(Recorded data)
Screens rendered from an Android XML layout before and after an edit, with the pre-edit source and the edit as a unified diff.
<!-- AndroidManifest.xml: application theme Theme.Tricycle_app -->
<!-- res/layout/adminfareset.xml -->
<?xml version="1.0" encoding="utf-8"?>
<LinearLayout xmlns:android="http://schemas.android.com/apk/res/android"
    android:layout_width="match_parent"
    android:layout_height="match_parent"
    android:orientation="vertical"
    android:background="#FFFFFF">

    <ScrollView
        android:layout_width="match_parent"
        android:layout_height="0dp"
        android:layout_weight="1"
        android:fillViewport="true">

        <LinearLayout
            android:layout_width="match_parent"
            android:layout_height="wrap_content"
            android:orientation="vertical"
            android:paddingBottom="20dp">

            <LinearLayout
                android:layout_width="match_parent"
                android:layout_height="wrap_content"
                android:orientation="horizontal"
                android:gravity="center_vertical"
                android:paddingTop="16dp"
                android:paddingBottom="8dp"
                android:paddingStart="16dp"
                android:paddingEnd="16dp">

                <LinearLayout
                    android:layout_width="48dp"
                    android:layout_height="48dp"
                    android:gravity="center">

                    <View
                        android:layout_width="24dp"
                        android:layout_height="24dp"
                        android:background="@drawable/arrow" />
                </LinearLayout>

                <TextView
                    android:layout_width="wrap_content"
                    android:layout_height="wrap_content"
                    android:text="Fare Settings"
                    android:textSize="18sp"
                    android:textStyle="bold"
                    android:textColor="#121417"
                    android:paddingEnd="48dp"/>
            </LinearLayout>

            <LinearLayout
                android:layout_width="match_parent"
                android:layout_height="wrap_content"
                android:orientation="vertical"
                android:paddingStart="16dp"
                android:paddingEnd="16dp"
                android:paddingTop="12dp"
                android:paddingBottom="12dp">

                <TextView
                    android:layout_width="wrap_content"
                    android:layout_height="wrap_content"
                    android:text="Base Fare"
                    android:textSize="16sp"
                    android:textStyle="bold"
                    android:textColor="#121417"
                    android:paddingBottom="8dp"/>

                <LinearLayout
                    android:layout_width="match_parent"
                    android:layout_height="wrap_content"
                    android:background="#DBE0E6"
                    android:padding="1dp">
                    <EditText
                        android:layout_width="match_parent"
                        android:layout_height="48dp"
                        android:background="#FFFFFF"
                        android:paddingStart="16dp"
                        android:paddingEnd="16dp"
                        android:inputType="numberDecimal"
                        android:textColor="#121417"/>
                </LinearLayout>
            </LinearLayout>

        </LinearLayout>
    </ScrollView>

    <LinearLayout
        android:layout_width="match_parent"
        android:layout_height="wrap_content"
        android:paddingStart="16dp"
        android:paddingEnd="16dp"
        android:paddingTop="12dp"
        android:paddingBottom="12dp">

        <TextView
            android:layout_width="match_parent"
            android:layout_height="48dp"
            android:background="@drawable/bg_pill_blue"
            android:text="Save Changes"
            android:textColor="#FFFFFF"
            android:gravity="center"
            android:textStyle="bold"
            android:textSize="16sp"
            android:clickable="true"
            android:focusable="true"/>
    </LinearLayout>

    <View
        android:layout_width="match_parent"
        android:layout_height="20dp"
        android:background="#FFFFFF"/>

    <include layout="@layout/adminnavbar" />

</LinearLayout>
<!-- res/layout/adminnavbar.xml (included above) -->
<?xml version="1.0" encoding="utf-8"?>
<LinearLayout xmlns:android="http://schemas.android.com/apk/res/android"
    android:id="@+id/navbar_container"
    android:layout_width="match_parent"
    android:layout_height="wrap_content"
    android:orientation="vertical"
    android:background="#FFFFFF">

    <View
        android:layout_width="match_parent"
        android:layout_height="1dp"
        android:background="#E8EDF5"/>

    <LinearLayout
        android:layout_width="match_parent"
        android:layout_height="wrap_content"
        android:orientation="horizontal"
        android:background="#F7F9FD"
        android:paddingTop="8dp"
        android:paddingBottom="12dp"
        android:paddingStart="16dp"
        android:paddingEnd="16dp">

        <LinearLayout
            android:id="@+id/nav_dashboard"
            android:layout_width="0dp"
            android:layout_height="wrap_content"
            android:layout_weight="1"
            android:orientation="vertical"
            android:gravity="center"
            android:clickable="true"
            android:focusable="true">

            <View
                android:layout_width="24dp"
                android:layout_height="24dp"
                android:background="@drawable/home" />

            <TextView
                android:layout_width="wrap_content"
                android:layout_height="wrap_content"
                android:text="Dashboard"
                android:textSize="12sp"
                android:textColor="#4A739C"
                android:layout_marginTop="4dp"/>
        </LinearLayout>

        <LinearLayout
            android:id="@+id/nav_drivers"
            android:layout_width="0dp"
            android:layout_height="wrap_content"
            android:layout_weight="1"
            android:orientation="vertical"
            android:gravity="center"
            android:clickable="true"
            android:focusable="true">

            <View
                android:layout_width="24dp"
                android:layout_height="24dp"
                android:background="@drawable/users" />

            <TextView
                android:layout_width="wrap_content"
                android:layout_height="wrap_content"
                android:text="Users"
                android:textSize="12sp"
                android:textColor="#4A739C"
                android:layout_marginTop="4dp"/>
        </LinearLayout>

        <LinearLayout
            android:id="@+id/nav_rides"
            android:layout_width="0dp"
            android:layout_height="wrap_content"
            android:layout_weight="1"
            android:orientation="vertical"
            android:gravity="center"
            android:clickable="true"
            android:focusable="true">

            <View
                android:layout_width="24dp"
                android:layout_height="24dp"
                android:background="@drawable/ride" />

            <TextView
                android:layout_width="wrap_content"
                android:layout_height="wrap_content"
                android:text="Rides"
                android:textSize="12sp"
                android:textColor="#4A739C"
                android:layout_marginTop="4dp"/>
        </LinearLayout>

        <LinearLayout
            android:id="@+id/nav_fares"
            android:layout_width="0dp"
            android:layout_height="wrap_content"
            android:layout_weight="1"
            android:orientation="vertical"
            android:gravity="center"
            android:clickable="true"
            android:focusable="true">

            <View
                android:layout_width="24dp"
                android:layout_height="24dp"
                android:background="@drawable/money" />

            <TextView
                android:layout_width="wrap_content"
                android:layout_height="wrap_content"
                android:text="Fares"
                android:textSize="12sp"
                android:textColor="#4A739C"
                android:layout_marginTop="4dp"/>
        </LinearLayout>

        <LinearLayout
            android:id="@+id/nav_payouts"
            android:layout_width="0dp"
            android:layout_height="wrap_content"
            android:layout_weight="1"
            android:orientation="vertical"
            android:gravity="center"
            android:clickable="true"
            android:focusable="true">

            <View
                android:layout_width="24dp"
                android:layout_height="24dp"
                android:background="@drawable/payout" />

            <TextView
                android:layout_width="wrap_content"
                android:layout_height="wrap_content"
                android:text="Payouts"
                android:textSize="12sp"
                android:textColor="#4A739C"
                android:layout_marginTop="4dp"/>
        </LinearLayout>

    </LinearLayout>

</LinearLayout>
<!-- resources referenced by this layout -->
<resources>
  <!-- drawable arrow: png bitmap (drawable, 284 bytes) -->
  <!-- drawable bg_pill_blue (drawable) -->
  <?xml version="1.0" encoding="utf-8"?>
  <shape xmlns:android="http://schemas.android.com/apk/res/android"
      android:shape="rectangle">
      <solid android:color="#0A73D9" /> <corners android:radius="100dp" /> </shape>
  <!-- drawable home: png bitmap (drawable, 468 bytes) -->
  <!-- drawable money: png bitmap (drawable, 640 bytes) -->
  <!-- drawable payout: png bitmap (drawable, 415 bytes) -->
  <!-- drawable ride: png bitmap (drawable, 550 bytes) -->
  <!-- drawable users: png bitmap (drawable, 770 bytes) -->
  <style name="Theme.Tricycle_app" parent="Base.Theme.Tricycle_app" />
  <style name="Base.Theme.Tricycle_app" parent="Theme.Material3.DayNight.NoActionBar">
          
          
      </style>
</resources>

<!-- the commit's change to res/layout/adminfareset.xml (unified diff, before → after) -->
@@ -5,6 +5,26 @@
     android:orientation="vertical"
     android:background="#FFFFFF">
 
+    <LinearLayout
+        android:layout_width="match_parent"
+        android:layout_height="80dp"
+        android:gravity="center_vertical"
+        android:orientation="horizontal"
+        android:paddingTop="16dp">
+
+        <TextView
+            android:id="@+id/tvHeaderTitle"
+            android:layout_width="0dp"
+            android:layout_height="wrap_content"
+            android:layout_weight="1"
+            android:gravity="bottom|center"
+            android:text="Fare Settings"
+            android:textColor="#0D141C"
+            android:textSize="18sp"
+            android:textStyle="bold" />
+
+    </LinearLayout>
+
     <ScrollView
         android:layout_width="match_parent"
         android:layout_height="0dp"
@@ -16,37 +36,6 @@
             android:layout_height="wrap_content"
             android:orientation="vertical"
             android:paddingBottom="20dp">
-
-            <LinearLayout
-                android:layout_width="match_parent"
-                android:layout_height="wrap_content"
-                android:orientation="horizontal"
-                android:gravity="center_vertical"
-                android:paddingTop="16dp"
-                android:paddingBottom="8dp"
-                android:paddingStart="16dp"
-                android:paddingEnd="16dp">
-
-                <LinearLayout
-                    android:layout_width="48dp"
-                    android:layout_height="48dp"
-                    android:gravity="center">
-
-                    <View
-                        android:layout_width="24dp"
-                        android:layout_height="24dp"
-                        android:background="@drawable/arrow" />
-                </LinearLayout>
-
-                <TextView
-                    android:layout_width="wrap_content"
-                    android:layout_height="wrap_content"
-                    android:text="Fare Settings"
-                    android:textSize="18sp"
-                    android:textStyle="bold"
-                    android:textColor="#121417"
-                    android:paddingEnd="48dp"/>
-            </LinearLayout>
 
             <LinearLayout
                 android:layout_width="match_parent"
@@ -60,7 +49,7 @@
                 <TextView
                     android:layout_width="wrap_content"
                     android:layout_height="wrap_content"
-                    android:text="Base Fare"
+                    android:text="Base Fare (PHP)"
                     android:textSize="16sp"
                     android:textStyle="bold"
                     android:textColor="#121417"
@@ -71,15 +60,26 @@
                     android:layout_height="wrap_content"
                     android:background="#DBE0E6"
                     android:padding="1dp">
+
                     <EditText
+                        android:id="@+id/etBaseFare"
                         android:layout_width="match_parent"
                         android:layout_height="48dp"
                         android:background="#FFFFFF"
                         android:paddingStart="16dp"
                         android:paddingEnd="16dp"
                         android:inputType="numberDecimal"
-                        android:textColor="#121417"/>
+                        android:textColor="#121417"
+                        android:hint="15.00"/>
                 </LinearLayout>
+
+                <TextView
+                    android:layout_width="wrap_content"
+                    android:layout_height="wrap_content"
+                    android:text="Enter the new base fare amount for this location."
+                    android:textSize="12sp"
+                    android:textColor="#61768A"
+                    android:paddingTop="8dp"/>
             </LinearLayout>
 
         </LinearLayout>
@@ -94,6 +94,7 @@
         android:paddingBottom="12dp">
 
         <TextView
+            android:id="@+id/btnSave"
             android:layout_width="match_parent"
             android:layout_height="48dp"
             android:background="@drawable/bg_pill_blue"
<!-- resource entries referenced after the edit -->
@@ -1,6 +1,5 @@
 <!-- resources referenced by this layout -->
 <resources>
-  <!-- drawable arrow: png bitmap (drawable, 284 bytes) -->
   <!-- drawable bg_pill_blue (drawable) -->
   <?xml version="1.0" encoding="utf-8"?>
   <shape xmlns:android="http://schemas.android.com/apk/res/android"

(The problem) Say, as a single number, how many lines of the records hold the word "textStyle".

(Result for this exercise) 6